In our last blog post, we discussed how to determine if your strategy is working and linked strategy to the main goals of any business:

  1. To generate a profit
  2. To generate cash
  3. To accomplish your mission

Your strategic moves should be linked to those top three goals.

We introduced the balanced scorecard as a way to link your strategic moves together which are the essence of your strategy.

To break this down further, we’ll look at the first two perspectives of the strategy map – “financial” and “customer”.

You can see below that the customer perspective (as measured by customer satisfaction) drives the financial perspective as measured by revenue. Revenue will drive net profit, gross margin, and cash flow. 

Strategy Map V1

Your strategy is basically an experiment. You are presenting a hypothesis here. Your hypothesis is, if we add more value to the customer, we can charge more, we will retain more customers and that will in turn result in more revenue, cash flow, and net income.

This is why you must link your strategic goals together – if you do not, you will have no idea if the strategic moves you are making are actually affecting those top three goals (profit, cash, and mission). You could waste a great deal of time and money.

How do you know you’re adding value to the customer? Ultimately revenue, but use a leading indicator (KPI – key performance indicator) – NPS to see if we are actually adding value.

This map includes goals, KPIs, targets, and a “who” or who is ultimately responsible for achieving this goal (which is a critical part of strategy execution). 

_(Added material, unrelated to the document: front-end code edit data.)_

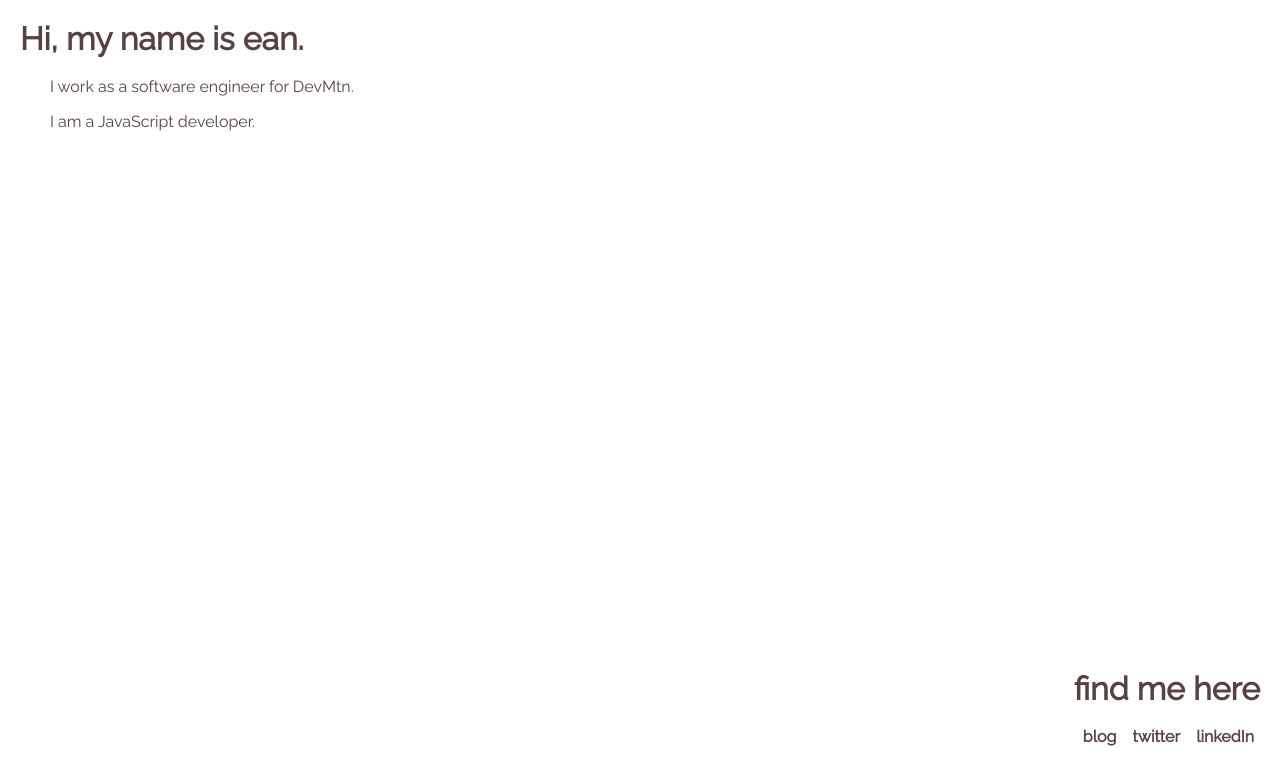
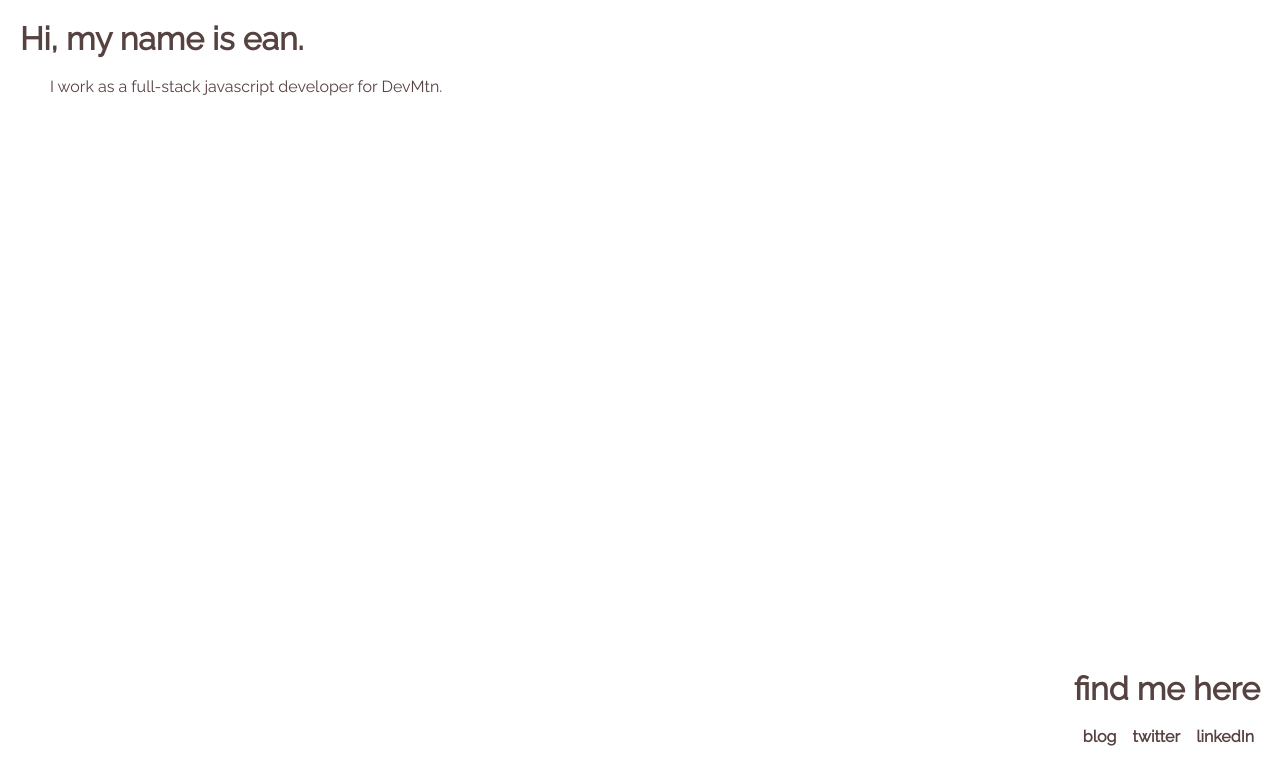
Before and after one commit to eanplatter/eanplatter.github.io, a plain HTML site: page index.html in a window 1280 px wide. Drawn offline with nearby package versions, Linux system fonts and the light colour scheme.

Commit message:
update index

```diff
--- a/index.html
+++ b/index.html
@@ -12,10 +12,7 @@
     <h1>Hi, my name is ean.</h1>
   </div>
   <div class="container">
-    <p>I work as a software engineer for <a href="http://devmtn.com">DevMtn</a>.</p>
-  </div>
-  <div class="container">
-    <p>I am a JavaScript developer.</p>
+    <p>I work as a full-stack javascript developer for <a href="http://devmtn.com">DevMtn</a>.</p>
   </div>
   <div class="blue pulse">
     <h1>find me here</h1>
```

In our next blog post, we’ll dig into how certain activities add value to the customer by looking at the next perspective, “internal processes”.

As always, if you need help developing your strategy, contact us.